■ **WHAT YOU HAVE TO DO**
Copy out each line containing "import" from the entries below.

■ **EXTRACTED INFORMATION**

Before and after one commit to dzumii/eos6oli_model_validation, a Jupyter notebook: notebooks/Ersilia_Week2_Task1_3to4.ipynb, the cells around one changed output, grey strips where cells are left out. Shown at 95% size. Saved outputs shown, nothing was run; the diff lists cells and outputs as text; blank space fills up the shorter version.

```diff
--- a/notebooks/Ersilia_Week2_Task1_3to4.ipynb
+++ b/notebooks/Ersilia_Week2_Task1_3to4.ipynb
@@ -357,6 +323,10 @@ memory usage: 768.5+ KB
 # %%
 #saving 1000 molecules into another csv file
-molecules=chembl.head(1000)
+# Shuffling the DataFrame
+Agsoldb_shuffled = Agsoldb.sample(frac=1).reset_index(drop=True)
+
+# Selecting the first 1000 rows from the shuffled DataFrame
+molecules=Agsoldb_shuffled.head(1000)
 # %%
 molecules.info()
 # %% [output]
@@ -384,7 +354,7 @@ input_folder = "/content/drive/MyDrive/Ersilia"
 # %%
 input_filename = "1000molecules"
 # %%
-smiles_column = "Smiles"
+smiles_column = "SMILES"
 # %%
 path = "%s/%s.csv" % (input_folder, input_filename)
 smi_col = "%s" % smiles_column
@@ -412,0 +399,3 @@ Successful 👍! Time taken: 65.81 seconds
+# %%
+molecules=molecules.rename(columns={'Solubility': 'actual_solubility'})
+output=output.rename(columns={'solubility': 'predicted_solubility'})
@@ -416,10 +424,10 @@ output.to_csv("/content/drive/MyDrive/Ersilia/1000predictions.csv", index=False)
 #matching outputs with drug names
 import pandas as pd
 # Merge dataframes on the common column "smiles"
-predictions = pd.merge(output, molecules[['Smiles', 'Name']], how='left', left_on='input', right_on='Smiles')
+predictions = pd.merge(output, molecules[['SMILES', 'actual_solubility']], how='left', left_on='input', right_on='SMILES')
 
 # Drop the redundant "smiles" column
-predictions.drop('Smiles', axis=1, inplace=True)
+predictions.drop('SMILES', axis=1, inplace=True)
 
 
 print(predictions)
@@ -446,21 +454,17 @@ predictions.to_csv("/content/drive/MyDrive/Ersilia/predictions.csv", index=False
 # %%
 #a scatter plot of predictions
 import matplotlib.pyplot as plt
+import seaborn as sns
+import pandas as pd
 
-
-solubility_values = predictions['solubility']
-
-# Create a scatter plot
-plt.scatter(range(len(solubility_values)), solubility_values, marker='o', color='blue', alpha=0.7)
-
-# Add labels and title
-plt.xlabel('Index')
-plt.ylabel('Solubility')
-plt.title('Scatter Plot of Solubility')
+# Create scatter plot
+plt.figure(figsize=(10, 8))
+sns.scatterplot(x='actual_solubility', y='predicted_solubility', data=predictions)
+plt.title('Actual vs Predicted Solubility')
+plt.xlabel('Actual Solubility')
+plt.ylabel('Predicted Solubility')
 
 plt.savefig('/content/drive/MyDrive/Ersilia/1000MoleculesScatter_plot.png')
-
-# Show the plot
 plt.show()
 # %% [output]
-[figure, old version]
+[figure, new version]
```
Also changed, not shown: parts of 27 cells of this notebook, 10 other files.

■ **WRITTEN RESPONSE**
 import pandas as pd
 import matplotlib.pyplot as plt
+import seaborn as sns
+import pandas as pd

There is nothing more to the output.